NEW YORK — Alain Senderens, one of the most adventurous of the founding fathers of nouvelle cuisine, who made L’Archestrate and Lucas Carton in Paris two of the world’s most celebrated restaurants, died Sunday at his home in St.-Setiers, a village in south-central France. He was 77.
Gilles Pudlowski, a food critic and guide writer, announced the death to Agence France-Presse, which did not report the cause.

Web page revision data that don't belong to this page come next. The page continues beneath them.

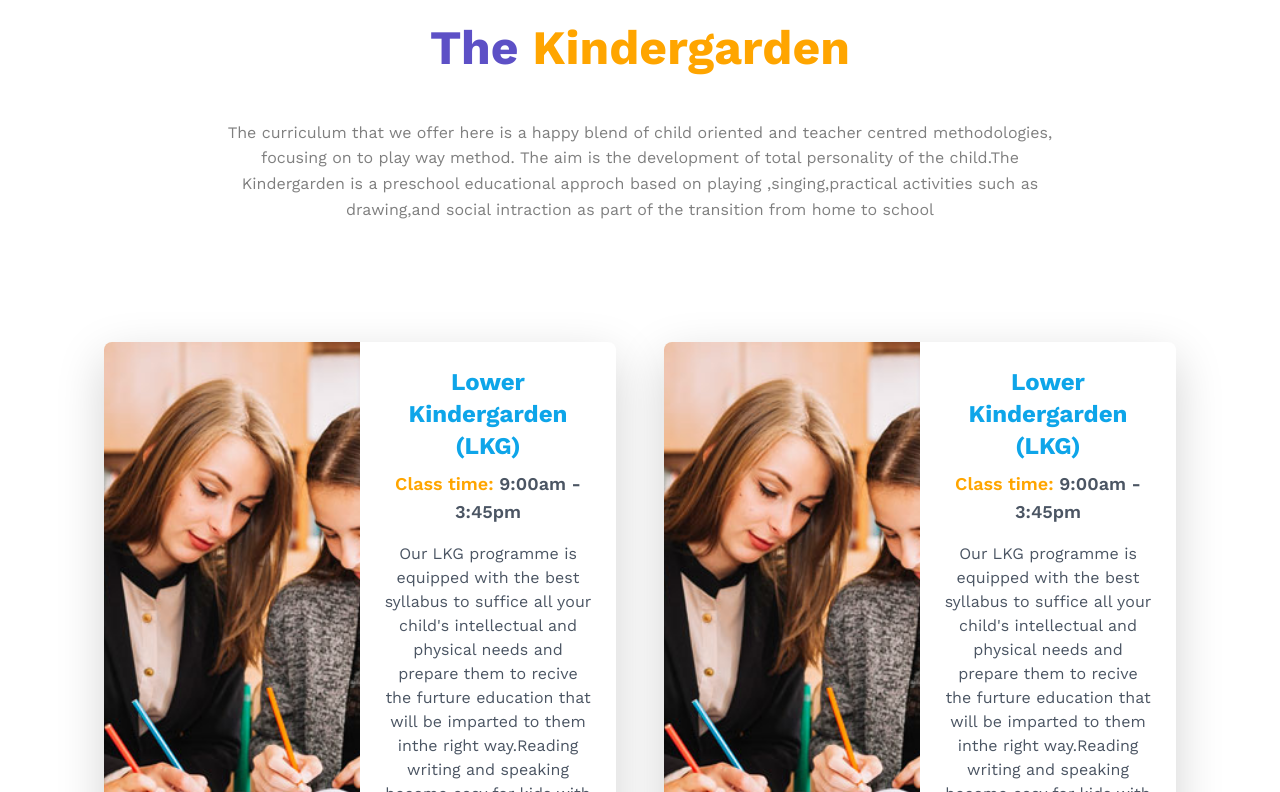
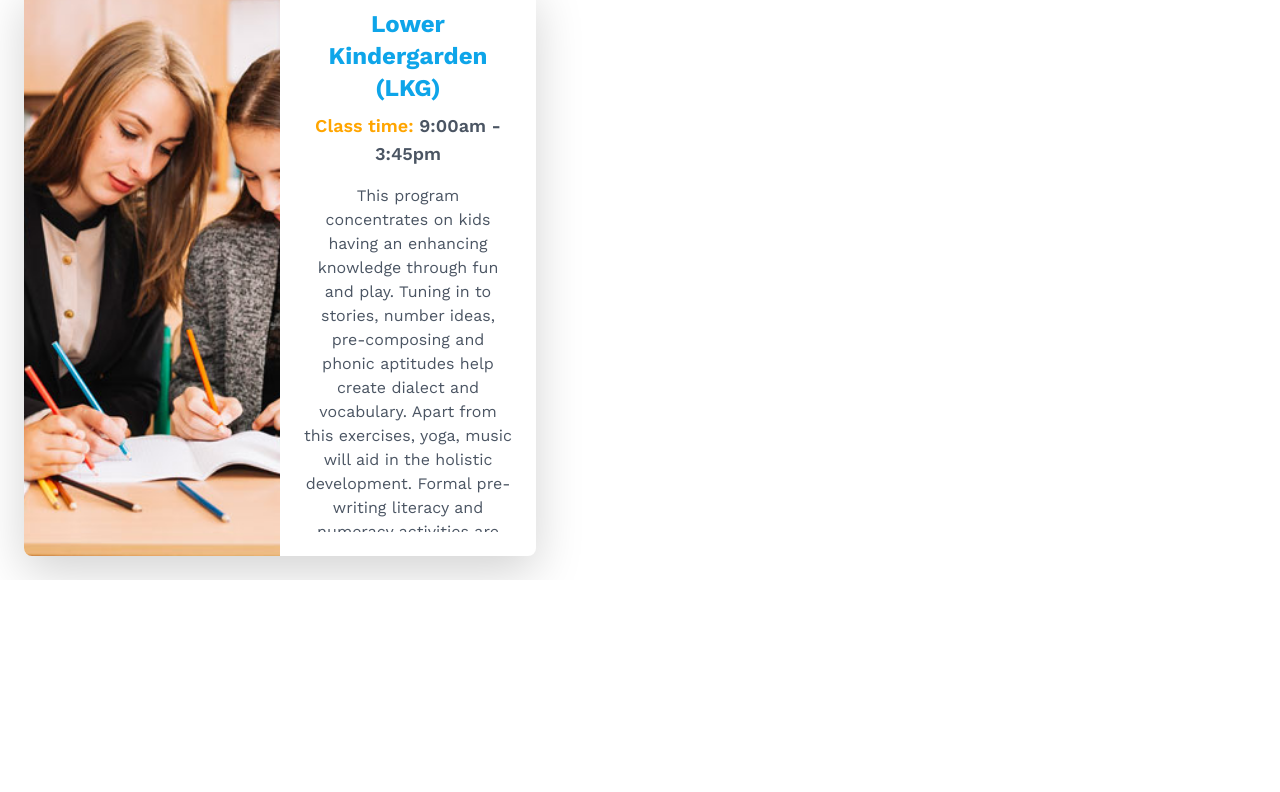
Before and after one commit to vidyajobin/MTCS-School, a React (Create React App) app: page /academics in a window 1280 px wide. Shown: the part 528-1320 px from the top of the page. After the commit the page ends 1108 px from the top, so only its background shows below. Built offline with nearby package versions, Linux system fonts and the light colour scheme.

Commit message:
working for one card academics page

```diff
--- a/src/components/AcademicsCard.js
+++ b/src/components/AcademicsCard.js
@@ -1,6 +1,6 @@
-import React from 'react'
+import React from 'react';
 
-export default function AcademicsCard({ imageUrl, heading, subheading, paragraph }) {
+export default function AcademicsCard({ imageUrl, heading, subheading, content }) {
   return (
     <div className="flex flex-col md:flex-row w-[40.0vw] h-[71.5vh] rounded-lg shadow-lg bg-white overflow-hidden m-4">
       <div className="md:w-1/2 h-full">
@@ -12,23 +12,49 @@ export default function AcademicsCard({ imageUrl, heading, subheading, paragraph
       </div>
       <div className="md:w-1/2 p-6 flex flex-col">
         <h2 className="text-2xl font-bold mb-2 text-custom-blue">{heading}</h2>
-        <h3 className="text-lg font-semibold mb-3 text-gray-600"><span style={{color:'orange'}}>Class time:</span> {subheading}</h3>
-        <p className="text-gray-600 text-base flex-grow overflow-hidden">{paragraph}</p>
+        {subheading && (
+          <h3 className="text-lg font-semibold mb-3 text-gray-600">
+            <span style={{ color: 'orange' }}>Class time:</span> {subheading}
+          </h3>
+        )}
+
+        {/* Render content based on its structure */}
+        <div className="text-gray-600 text-base flex-grow overflow-auto">
+          {Array.isArray(content) ? (
+            // Handle array of content objects
+            <>
+              {content.map((contentItem, index) => (
+                <div key={index}>
+                  {contentItem.content.type === 'text' && (
+                    <p className="mb-4">{contentItem.content.text}</p>
+                  )}
+                  {contentItem.content.type === 'bullet' && (
+                    <ul className="list-disc pl-6 mb-4">
+                      {contentItem.content.items.map((bulletItem, bulletIndex) => (
+                        <li key={bulletIndex} className="mb-1">{bulletItem}</li>
+                      ))}
+                    </ul>
+                  )}
+                </div>
+              ))}
+            </>
+          ) : (
+            // Handle single content object
+            <>
+              {content.type === 'text' && (
+                <p className="mb-4">{content.text}</p>
+              )}
+              {content.type === 'bullet' && (
+                <ul className="list-disc pl-6 mb-4">
+                  {content.items.map((bulletItem, bulletIndex) => (
+                    <li key={bulletIndex} className="mb-1">{bulletItem}</li>
+                  ))}
+                </ul>
+              )}
+            </>
+          )}
+        </div>
       </div>
     </div>
-  )
+  );
 }
-
-// Example usage
-// export function Component() {
-//   return (
-//     <div className="flex items-center justify-center min-h-screen bg-gray-100">
-//       <ModernCard
-//         imageUrl="/placeholder.svg?height=500&width=440"
-//         heading="Wider Modern Design"
-//         subheading="Expanded Minimalistic Approach"
-//         paragraph="This card component showcases a clean and modern design without a scroller. The left side features an image, while the right side presents key information including the heading, subheading, and a concise paragraph. The card takes up 48.4% of the screen width and 71.5% of its height, providing an expansive presence on the page while maintaining its balanced and minimalistic aesthetic. The content is designed to fit within the available space, ensuring a sleek and uncluttered appearance."
-//       />
-//     </div>
-//   )
-// }
--- a/src/components/FeesCards.js
+++ b/src/components/FeesCards.js
@@ -3,8 +3,8 @@ import React from 'react'
 const FeesCards = () => {
   return (
     <div className='fees-card-wrapper'>
-        <h4>KG Classes</h4>
-        <p><span>₹ 3650</span>/ term</p>
+        <h4 style={{color:'#1eaaf1'}}>KG Classes</h4>
+        <p><span style={{color:'orange'}}>₹ 3650</span> / term</p>
         <img src='/images/Price-KG.jpg' alt='a classroom of kg students'></img>
     </div>
   )
--- a/src/pages/Academics.js
+++ b/src/pages/Academics.js
@@ -3,11 +3,58 @@ import BreadCrumb from '../components/BreadCrumb'
 import AcademicsCard from '../components/AcademicsCard'
 
 const Academics = () => {
+
+  const cardData = [
+    {
+      image:"/images/course-2.jpg",
+      heading: "Pre-KG",
+      subheading: "Class time: 9:00am - 3:45pm",
+      content:
+        {
+          type: 'text',
+          text: 'This program concentrates on kids having an enhancing knowledge through fun and play. Tuning in to stories, number ideas, pre-composing and phonic aptitudes help create dialect and vocabulary. Apart from this exercises, yoga, music will aid in the holistic development. Formal pre-writing literacy and numeracy activities are also taught.'
+        },
+
+    },
+    {
+      heading: "Secondary Section Curriculum",
+      subheading: "Overview of Secondary Education",
+      content: [
+        {
+          type: 'text',
+          text: 'Secondary section comprises Class VI – VIII. The curriculum focuses on preparing students for the CBSE exams. The subjects taught are:'
+        },
+        {
+          type: 'bullet',
+          items: [
+            "English",
+            "Hindi / Malayalam",
+            "Mathematics",
+            "Science",
+            "Social science",
+            "Physical and Health Education",
+            "General Knowledge",
+            "Moral Science / Value Education",
+            "Computer Education"
+          ]
+        }
+      ]
+    },
+    // Add more card data as needed
+  ];
+
+
   return (
     <div>
         <BreadCrumb pagename={'Academics'} />
+        <AcademicsCard
+        imageUrl="/images/course-1.jpg?height=480&width=440"
+        heading="Lower Kindergarden (LKG)"
+        subheading="9:00am - 3:45pm"
+        content={cardData}
+        />
 
-        <h1 className='text-5xl font-bold mb-5 mt-16'><span style={{color: '#5d50c6'}}>The</span> <span style={{color: 'orange'}}>Kindergarden</span></h1>
+        {/* <h1 className='text-5xl font-bold mb-5 mt-16'><span style={{color: '#5d50c6'}}>The</span> <span style={{color: 'orange'}}>Kindergarden</span></h1>
         <div className='flex justify-center '>
         <p className='mb-9 w-2/3 text-center' style={{color:'rgba(0, 0, 0, 0.5)'}}>The curriculum that we offer here is a happy blend of child oriented and teacher centred methodologies, focusing on to play way method. The aim is the development of total personality of the child.The Kindergarden is a preschool educational approch based on playing ,singing,practical activities such as drawing,and social intraction as part of the transition from home to school</p>
         </div>
@@ -45,7 +92,17 @@ const Academics = () => {
         imageUrl="/images/course-1.jpg?height=480&width=440"
         heading="Lower Kindergarden (LKG)"
         subheading="9:00am - 3:45pm"
-        paragraph="Our LKG programme is equipped with the best syllabus to suffice all your child's intellectual and physical needs and prepare them to recive the furture education that will be imparted to them inthe right way.Reading writing and speaking become easy for kids with the help of our advanced curriculum devised with the input of our trained teachers."
+        paragraph="Primary section includes Class I - V. The syllabus followed is as per CBSE scheme. The subjects taught are:
+
+English
+Hindi / Malayalam
+Mathematics
+Science
+Social science
+EVS
+Physical and Health Education
+General Knowledge
+Moral Science / Value Education"
         />
 
         <AcademicsCard
@@ -61,7 +118,7 @@ const Academics = () => {
         subheading="9:00am - 3:45pm"
         paragraph="Our LKG programme is equipped with the best syllabus to suffice all your child's intellectual and physical needs and prepare them to recive the furture education that will be imparted to them inthe right way.Reading writing and speaking become easy for kids with the help of our advanced curriculum devised with the input of our trained teachers."
         />
-        </div>
+        </div> */}
 
     </div>
   )
```
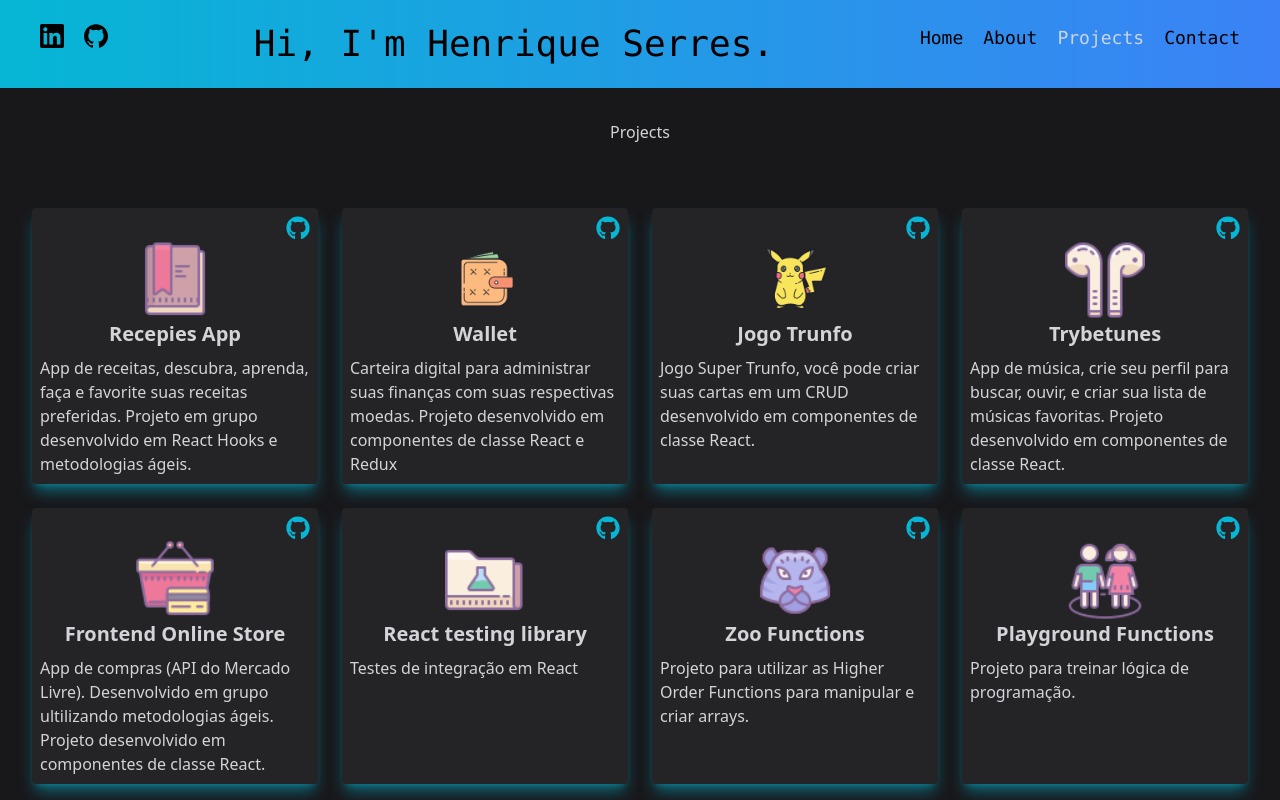
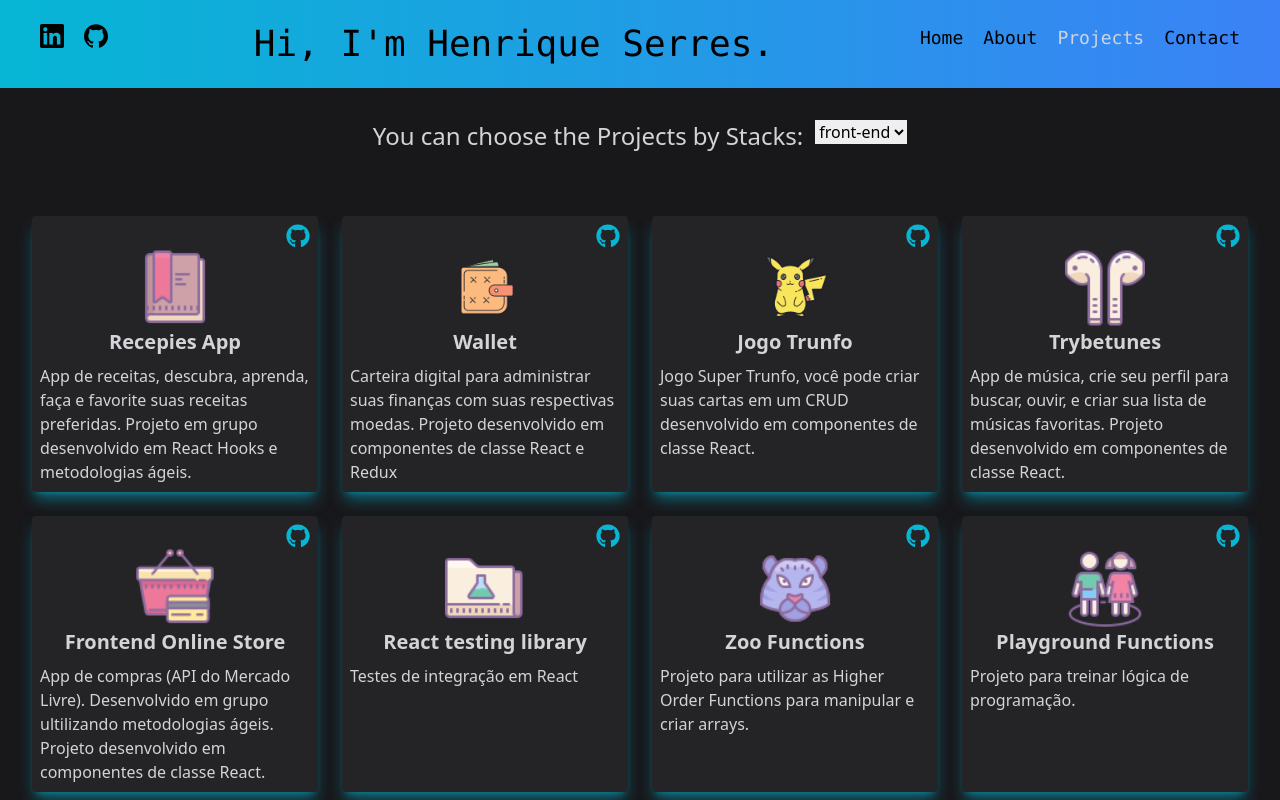
Before and after one commit to HenriqueSerres/my-portfolio, a Next.js app: page /projects in a window 1280 px wide. Shown: the top 800 px of the page. Built offline with nearby package versions, Linux system fonts and the light colour scheme.

Commit message:
add loading and StacksInput component

```diff
--- /dev/null
+++ b/src/app/projects/loading.tsx
@@ -0,0 +1,7 @@
+export default function Loading() {
+  return (
+    <div className="text-slate-200">
+      <h1>loading...</h1>
+    </div>
+  )
+}
--- a/src/app/projects/page.tsx
+++ b/src/app/projects/page.tsx
@@ -1,12 +1,18 @@
 'use client'
 import Header from '@/components/Head'
 import ProjectCards from '@/components/ProjectCards'
+import StacksInput from '@/components/StacksInput'
 
 export default function Projects() {
   return (
     <main>
       <Header />
-      <h1 className="flex justify-center p-8 text-zinc-300">Projects</h1>
+      <div className="flex justify-center gap-3 p-8">
+        <h1 className="text-2xl text-zinc-300">
+          You can choose the Projects by Stacks:
+        </h1>
+        <StacksInput />
+      </div>
       <div>
         <ProjectCards />
       </div>
--- /dev/null
+++ b/src/components/StacksInput/index.tsx
@@ -0,0 +1,23 @@
+import { useState } from 'react'
+
+export default function StacksInput() {
+  const [stack, setStack] = useState('')
+  const [stacksOptions, setStacksOptions] = useState([
+    'front-end',
+    'back-end',
+    'full-stack',
+  ])
+  return (
+    <>
+      <form>
+        <select value={stack} onChange={({ target }) => setStack(target.value)}>
+          {stacksOptions.map((opt) => (
+            <option key={opt} value={opt}>
+              {opt}
+            </option>
+          ))}
+        </select>
+      </form>
+    </>
+  )
+}
```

Like his fellow culinary explorers Michel Guérard, Paul Bocuse, and Pierre Troisgros, Mr. Senderens envisioned a more modern version of French cuisine, less reliant on buttery sauces, more international in spirit, and more insistent on high-quality, fresh ingredients.
“I, like other chefs, didn’t want to do traditional cuisine anymore,” he told The Unesco Courier in 2001.
His experiments could entice and, on occasion, shock. Baked lobster in vanilla sauce — “a triumph of taste over logic,” the restaurant critic Craig Claiborne called the dish in The New York Times — was regarded as scandalous when introduced in 1981. So was the use of soy sauce in a beurre blanc, an idea inspired by a trip to Asia in 1978.
“Almost nothing on L’Archestrate’s menu is available anywhere else,” the restaurant critic Raymond Sokolov wrote in The Times in 1972.